* _PROMPT_
Scan the data below for the string "Home". Copy every line where it appears.

* _MATERIAL SHOWN_
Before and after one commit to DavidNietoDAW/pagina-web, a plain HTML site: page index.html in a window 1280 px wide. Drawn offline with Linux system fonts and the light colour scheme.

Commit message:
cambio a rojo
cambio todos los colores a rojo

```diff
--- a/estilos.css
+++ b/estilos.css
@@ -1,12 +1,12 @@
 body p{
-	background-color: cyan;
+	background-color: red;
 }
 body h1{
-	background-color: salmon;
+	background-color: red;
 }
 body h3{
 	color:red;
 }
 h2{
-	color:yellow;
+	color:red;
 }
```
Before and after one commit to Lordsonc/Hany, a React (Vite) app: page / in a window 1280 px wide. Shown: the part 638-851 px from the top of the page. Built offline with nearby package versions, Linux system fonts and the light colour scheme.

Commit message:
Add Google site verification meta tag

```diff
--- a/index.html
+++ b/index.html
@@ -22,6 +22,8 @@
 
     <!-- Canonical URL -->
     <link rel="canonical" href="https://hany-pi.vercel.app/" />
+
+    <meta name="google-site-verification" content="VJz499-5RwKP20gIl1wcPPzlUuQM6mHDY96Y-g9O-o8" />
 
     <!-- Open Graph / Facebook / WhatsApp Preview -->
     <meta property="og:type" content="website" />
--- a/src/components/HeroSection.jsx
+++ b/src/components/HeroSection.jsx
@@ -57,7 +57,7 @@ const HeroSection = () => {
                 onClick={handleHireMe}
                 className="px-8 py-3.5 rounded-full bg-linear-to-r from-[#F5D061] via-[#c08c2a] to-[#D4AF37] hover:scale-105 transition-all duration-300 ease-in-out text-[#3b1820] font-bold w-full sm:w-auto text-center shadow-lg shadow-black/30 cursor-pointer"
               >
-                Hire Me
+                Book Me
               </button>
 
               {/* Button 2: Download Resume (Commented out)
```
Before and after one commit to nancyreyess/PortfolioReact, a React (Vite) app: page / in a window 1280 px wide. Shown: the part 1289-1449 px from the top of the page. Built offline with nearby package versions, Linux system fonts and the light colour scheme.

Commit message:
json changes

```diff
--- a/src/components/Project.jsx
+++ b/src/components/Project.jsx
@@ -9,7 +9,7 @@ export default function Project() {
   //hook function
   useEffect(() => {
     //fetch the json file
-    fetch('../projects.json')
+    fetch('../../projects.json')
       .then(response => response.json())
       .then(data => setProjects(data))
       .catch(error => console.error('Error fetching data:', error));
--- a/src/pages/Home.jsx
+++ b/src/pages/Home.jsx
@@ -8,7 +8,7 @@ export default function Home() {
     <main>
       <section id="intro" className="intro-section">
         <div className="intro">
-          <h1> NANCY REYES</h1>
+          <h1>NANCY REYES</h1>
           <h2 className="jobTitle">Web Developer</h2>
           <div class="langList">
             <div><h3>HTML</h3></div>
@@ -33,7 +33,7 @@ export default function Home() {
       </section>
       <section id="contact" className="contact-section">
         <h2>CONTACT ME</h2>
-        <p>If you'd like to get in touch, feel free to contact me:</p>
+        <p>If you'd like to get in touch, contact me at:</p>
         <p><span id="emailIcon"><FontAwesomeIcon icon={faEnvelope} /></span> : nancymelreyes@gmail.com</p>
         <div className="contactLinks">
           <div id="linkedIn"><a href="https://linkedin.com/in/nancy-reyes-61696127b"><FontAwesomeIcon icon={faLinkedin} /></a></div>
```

* _RESPONSE_
--- a/src/pages/Home.jsx
+++ b/src/pages/Home.jsx
@@ -8,7 +8,7 @@ export default function Home() {
@@ -33,7 +33,7 @@ export default function Home() {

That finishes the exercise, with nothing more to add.